______________________________________

______________________________________

Resources:

______________________________________

______________________________________

______________________________________

______________________________________

______________________________________

______________________________________

______________________________________

Limitations:

______________________________________

______________________________________

______________________________________

______________________________________

______________________________________

______________________________________

______________________________________

Opportunities:

_____________________________________

______________________________________

______________________________________

______________________________________

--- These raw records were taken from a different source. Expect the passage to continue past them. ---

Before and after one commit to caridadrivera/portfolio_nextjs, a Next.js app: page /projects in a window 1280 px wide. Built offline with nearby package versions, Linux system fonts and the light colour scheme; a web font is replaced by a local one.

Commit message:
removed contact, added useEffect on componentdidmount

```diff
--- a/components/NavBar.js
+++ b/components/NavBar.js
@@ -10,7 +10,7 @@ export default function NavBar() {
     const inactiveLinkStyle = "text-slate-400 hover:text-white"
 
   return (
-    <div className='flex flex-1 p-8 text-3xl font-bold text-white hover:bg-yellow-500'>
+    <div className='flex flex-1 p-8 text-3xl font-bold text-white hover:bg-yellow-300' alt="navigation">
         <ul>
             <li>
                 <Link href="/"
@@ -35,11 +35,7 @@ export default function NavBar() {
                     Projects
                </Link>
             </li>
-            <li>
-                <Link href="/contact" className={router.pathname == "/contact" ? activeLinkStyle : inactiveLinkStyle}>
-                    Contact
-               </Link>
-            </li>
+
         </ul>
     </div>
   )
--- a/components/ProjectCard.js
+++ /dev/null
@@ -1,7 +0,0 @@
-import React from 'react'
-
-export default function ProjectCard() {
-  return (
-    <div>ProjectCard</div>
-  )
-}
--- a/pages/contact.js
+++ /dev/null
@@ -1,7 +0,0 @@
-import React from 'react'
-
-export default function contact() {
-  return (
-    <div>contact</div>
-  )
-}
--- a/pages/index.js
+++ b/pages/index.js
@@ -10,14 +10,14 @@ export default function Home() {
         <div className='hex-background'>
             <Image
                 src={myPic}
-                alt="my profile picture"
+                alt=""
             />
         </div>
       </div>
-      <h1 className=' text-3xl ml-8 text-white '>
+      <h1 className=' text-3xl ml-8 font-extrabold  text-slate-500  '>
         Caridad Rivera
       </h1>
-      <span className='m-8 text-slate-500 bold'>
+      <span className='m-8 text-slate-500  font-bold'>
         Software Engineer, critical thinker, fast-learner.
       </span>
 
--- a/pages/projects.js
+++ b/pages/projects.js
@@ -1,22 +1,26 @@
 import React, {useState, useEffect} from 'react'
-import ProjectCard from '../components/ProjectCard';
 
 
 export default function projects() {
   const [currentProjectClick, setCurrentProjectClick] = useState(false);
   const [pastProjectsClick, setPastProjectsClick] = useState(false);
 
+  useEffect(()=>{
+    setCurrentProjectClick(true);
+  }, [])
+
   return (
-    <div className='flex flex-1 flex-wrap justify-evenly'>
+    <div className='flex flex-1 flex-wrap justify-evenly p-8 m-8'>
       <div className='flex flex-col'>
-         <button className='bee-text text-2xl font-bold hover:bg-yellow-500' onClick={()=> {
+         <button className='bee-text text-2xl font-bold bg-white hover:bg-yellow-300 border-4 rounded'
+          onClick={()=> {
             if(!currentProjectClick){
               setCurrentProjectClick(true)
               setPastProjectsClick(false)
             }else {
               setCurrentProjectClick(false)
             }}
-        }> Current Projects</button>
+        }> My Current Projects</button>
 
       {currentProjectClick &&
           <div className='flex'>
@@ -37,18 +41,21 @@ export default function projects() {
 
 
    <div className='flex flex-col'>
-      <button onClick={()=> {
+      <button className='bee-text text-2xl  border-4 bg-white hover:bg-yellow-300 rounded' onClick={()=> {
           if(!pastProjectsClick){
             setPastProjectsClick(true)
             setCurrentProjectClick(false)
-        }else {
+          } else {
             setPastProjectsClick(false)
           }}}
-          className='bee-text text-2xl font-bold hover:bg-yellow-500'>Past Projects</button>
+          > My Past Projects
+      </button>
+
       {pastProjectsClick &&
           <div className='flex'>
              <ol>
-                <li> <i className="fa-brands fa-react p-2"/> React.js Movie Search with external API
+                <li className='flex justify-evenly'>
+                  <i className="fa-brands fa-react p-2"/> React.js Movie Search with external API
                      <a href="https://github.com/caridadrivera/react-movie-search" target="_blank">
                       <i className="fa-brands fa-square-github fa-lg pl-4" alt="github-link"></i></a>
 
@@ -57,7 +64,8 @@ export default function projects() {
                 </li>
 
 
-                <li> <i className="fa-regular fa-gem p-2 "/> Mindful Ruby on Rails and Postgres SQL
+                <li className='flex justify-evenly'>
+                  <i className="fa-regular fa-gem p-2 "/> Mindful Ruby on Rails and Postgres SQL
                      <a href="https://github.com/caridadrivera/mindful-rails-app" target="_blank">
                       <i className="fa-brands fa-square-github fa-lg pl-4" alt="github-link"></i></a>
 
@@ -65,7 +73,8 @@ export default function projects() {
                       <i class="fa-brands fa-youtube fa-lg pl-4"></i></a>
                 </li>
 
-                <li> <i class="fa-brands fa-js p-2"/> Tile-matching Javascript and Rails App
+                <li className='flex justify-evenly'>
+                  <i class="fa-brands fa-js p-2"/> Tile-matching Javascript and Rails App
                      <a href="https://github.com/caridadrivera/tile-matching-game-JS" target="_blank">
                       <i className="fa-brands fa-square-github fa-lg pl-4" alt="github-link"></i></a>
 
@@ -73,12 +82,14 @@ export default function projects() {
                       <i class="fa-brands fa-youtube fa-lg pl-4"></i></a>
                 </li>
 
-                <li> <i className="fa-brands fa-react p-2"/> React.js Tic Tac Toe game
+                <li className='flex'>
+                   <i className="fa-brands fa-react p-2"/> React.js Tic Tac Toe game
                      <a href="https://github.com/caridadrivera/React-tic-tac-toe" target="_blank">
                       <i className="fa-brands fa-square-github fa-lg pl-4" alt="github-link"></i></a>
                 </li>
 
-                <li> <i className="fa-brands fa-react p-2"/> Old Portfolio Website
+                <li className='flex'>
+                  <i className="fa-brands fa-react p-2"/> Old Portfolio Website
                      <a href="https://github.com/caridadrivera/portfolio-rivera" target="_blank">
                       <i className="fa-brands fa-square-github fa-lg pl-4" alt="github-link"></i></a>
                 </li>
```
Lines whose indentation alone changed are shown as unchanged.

______________________________________

______________________________________

_____________________________________

Barriers:

______________________________________

______________________________________

______________________________________

______________________________________

______________________________________

______________________________________

______________________________________

Community: ___________________________

Date of Assessment: ________________

Footnotes

1.

This document is FCS7215-Eng, one of a series of the Department of Family, Youth and Community Sciences, UF/IFAS Extension. Original publication date September 2003. Revised June 20104 and May 2017. Visit the EDIS website at http://edis.ifas.ufl.edu.

2.

Kaylene Sattanno, Florida SARE program assistant, UF/IFAS & FAMU, Center for Sustainable and Organic Food Systems; M. E. Swisher, associate professor, Department of Family, Youth and Community Sciences; and K. N. Moore, lecturer, Department of Family, Youth and Community Sciences; UF/IFAS Extension, Gainesville, FL 32611.


The Institute of Food and Agricultural Sciences (IFAS) is an Equal Opportunity Institution authorized to provide research, educational information and other services only to individuals and institutions that function with non-discrimination with respect to race, creed, color, religion, age, disability, sex, sexual orientation, marital status, national origin, political opinions or affiliations. For more information on obtaining other UF/IFAS Extension publications, contact your county's UF/IFAS Extension office.

U.S. Department of Agriculture, UF/IFAS Extension Service, University of Florida, IFAS, Florida A & M University Cooperative Extension Program, and Boards of County Commissioners Cooperating. Nick T. Place, dean for UF/IFAS Extension.